**Your instructions**:
Determine how many lines in the records include "margin". Write the number and nothing more.

[Material provided Boundary: Start]

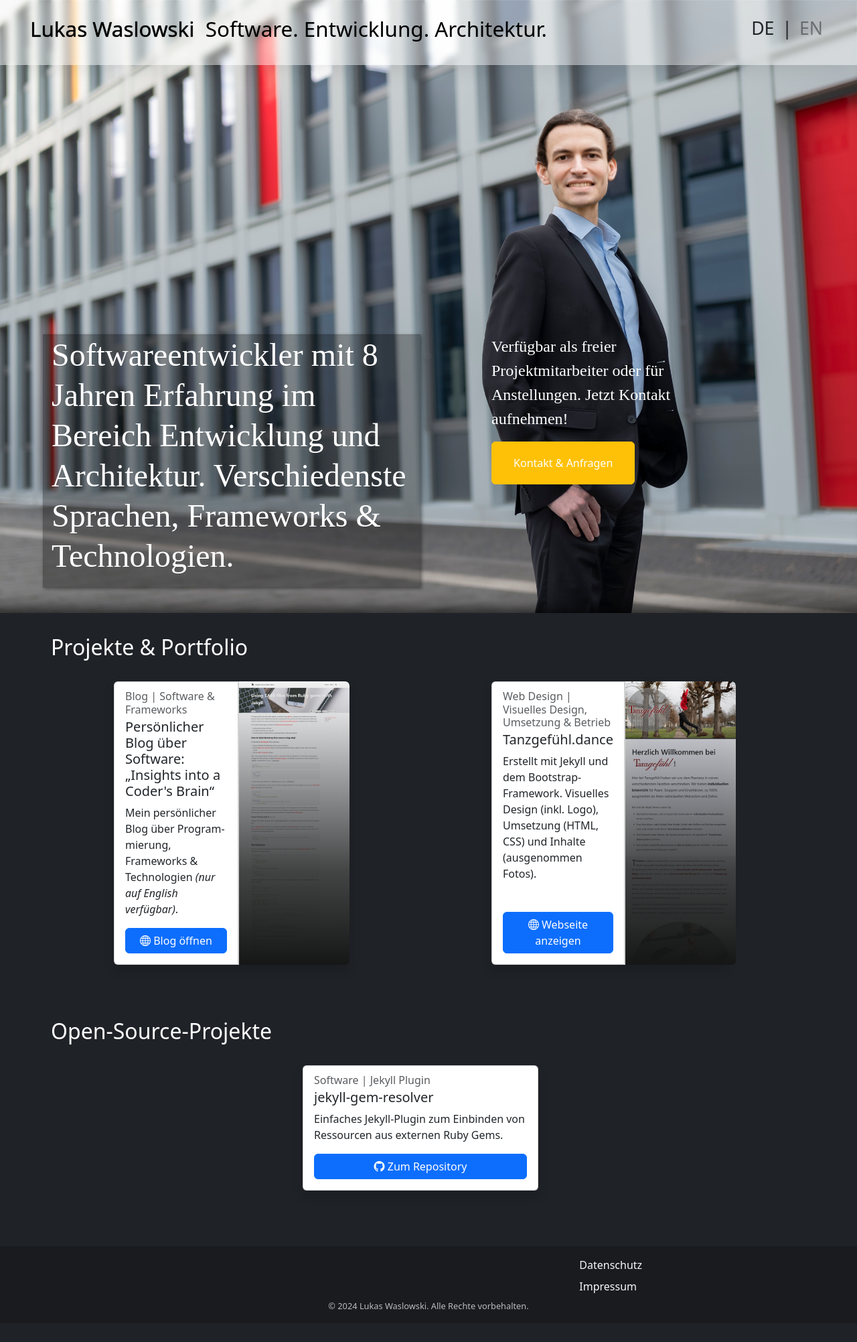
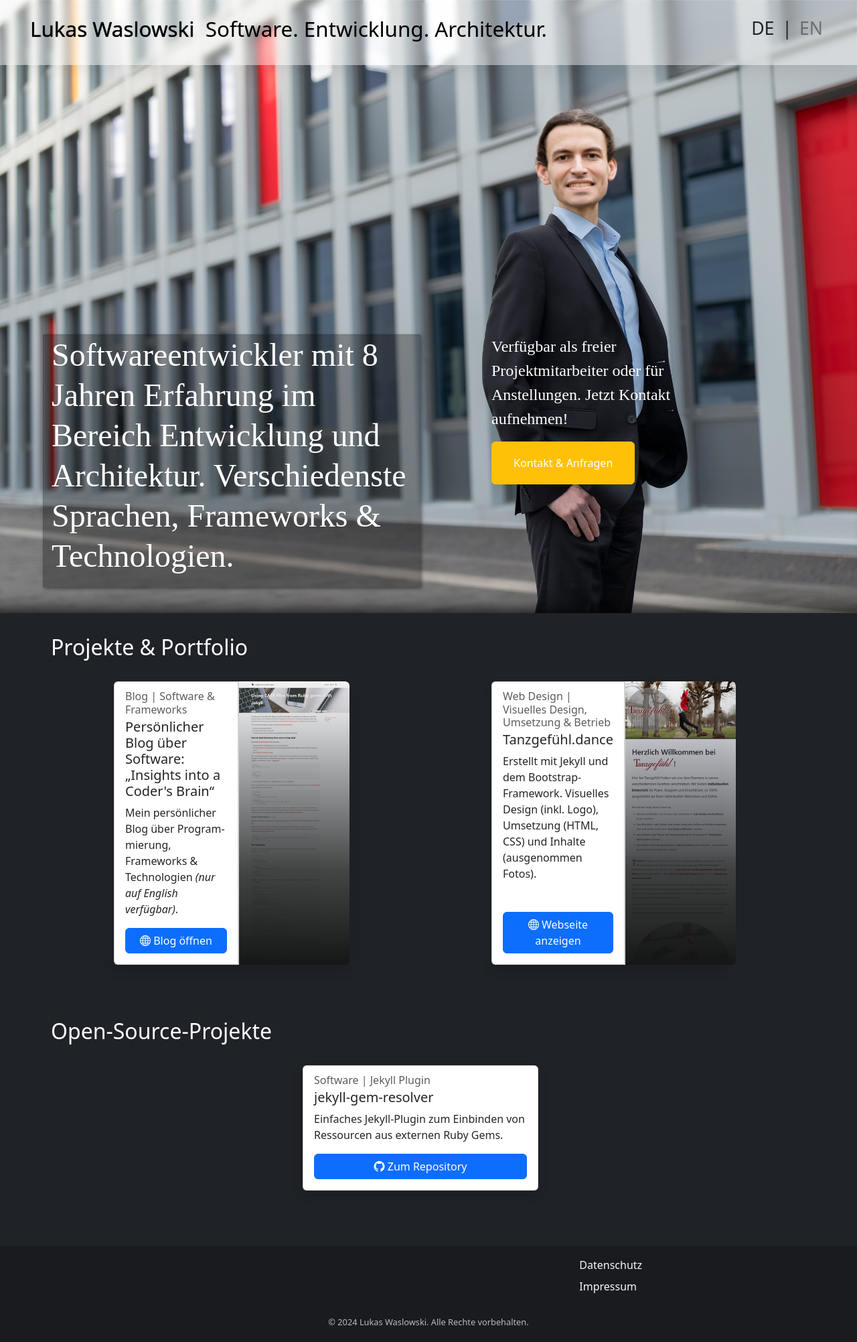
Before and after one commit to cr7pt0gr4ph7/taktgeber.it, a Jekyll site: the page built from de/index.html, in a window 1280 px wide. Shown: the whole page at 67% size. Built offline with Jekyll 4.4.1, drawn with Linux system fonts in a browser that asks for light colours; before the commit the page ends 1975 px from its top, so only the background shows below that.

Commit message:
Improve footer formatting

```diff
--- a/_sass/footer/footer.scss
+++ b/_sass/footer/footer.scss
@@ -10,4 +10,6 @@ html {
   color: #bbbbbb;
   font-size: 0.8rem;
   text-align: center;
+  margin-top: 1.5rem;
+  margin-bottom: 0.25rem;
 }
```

[Material provided Boundary: End]

**Completed task**:
2